dustin hoffman and another actor are filmed in a close up. it was exciting, nothing much happened. i saw him later on that night with his family at a restaurant, apologized for breaking up the shoot, and was disappointed i didn't have my shoot with him because that would have been a great autograph. next summer, they incited us to parachute in with the next shooting. >> thank you for sharing that. it was almost your last stand. [laughter] >> we visited little bighorn a few years ago, and the park rangers have their stories, but one talked about the technology you mentioned how they can track where a weapon was fired and trace that person. well, one of the things they told us was that the indians actually had more rifles than

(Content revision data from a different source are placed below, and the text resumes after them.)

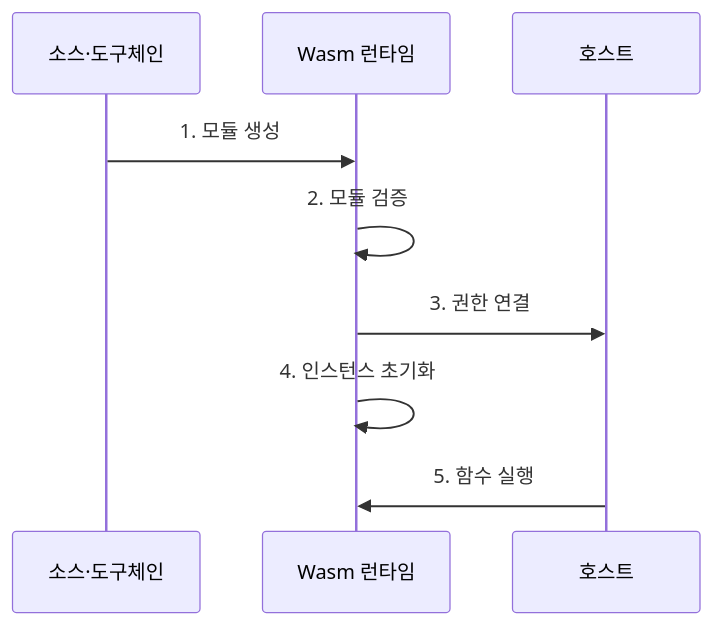
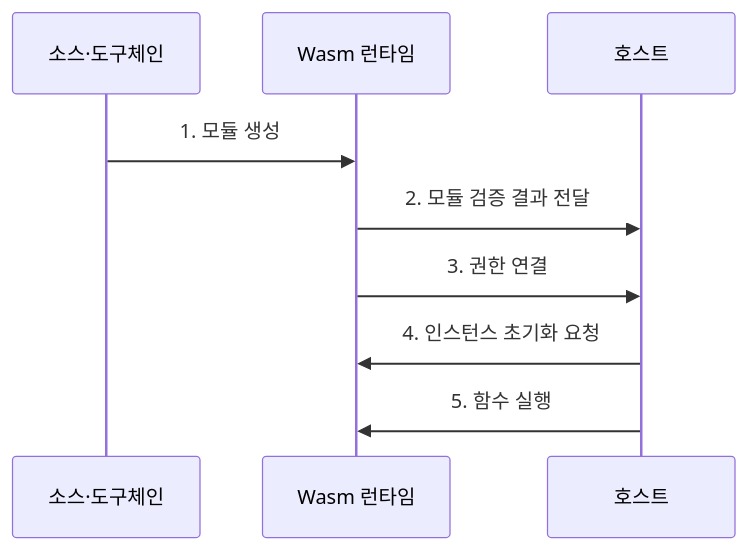
The second of 2 diagrams in src/content/docs/notes/08-latest-tech/166_webassembly.md (agnusdei1207/knowledge-base), drawn with Mermaid before and after one commit. The commit also changed other lines of this file and 228 other files, not shown here.

````diff
--- a/src/content/docs/notes/08-latest-tech/166_webassembly.md
+++ b/src/content/docs/notes/08-latest-tech/166_webassembly.md
@@ -80,11 +80,11 @@
 ```mermaid
 sequenceDiagram
   participant S as 소스·도구체인
   participant R as Wasm 런타임
   participant H as 호스트
   S->>R: 1. 모듈 생성
-  R->>R: 2. 모듈 검증
+  R->>H: 2. 모듈 검증 결과 전달
   R->>H: 3. 권한 연결
-  R->>R: 4. 인스턴스 초기화
+  H->>R: 4. 인스턴스 초기화 요청
   H->>R: 5. 함수 실행
 ```
````
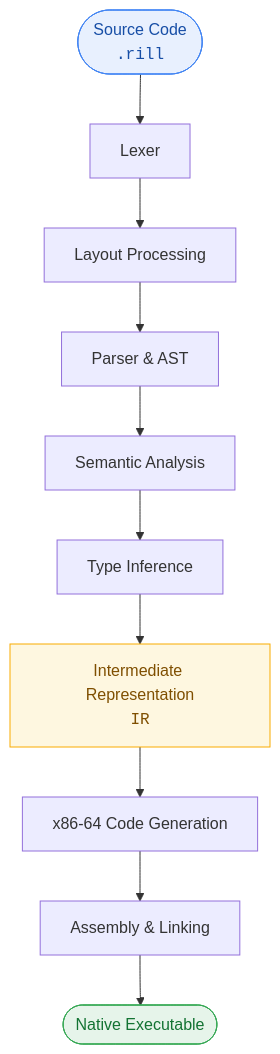
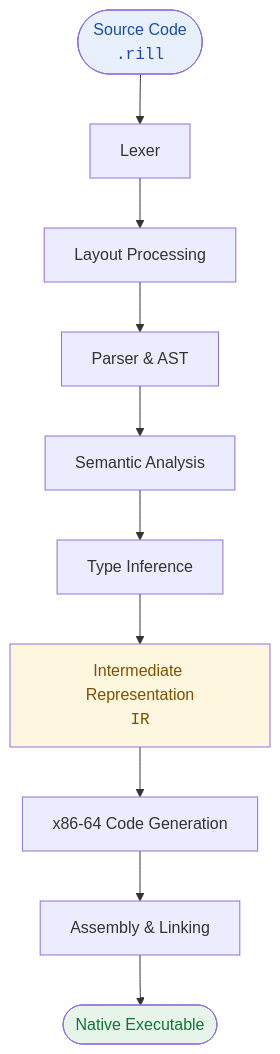
The diagram in README.md (Paaanaaamaaa/rill), drawn with Mermaid before and after one commit.

Commit message:
remove colours

````diff
--- a/README.md
+++ b/README.md
@@ -71,27 +71,27 @@
 ```mermaid
 flowchart TD
     A(["Source Code<br/><code>.rill</code>"])
     B["Lexer"]
     C["Layout Processing"]
     D["Parser & AST"]
     E["Semantic Analysis"]
     F["Type Inference"]
     G["Intermediate Representation<br/><code>IR</code>"]
     H["x86-64 Code Generation"]
     I["Assembly & Linking"]
     J(["Native Executable"])
 
     A --> B
     B --> C
     C --> D
     D --> E
     E --> F
     F --> G
     G --> H
     H --> I
     I --> J
 
-    style A fill:#e8f0fe,stroke:#4285f4,color:#174ea6
-    style J fill:#e6f4ea,stroke:#34a853,color:#137333
-    style G fill:#fef7e0,stroke:#f9ab00,color:#7f4f00
+    style A fill:#e8f0fe,color:#174ea6
+    style J fill:#e6f4ea,color:#137333
+    style G fill:#fef7e0,color:#7f4f00
 ```
````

the soldiers did. i noticed crazy horse was shown with a rifle in your picture. is that what you found? i haven't been able to read your book yet. >> one the primary finds of this is to show how massively custer's battalion was outgunned. in its wisdom, the american government had equipped the troopers of the call calvary with single shots. they made it a policy that they fire the weapons in target practice as little as possible to save ammunition. at the consequence, many of the new recruits had shot weapons only a handful of times. private peter thompson, an officer i concentrate in my account. i had access to an account written by his daughter who shows that he began keeping a
notebook about his memories weeks after the battle. he said he was scared spitless of this gun. i fired replicas. they are powerful weapons. i dislocated my jaw in trying to do it. they are hard to reload if you're new to the weapon. the lakota recognized the weapon of choice was the repeating firing weapon. they got hundreds of them when it came to the thousands of warriors at the little bighorn. when it came to close fighting, lakota and cheyenne had a huge advantage, and that definitely contributed to how quickly custer's battalion collapsed when the fighting began. yes? >> can you comment on the implications of the defeat at
the rose bud and the time leading up to the little bighorn? >> sure. this occurred a week before the battle. there were three columns converging into the vicinity of south central montana. the hope was that they would, you know, one of them at least would find the indians, and a week before the battle, general crook, leading the wyoming column up from the south, he didn't find the indians. the indians found him. he was attacked between 700-1,000 warriors. he claimed he won the battle because he was still on the battlefield when it ended. the fact of the matter is a deep stripe was thrown into crook and his troops. he retreated back to wyoming and made no effort to communicate the fact that a large number of warriors were in south central montana to general terry. eventually word made its way to
the general way back in chicago. terry would not get word of crook's defeat until july 10th which was obviously of no good to custer, and so, you know, this communication is a big part of the story. you know, blackberry era, we're constantly in contact, and this was not the case back then. montana did not have a railroad running across it, so rivers were the only way to get a large number of people anywhere, and the telegraph ended in bismarck. it was in the far west when they were loaded with wounded soldiers that delivered the first word of the battle to bismarck after an amazing three day voyage down the dig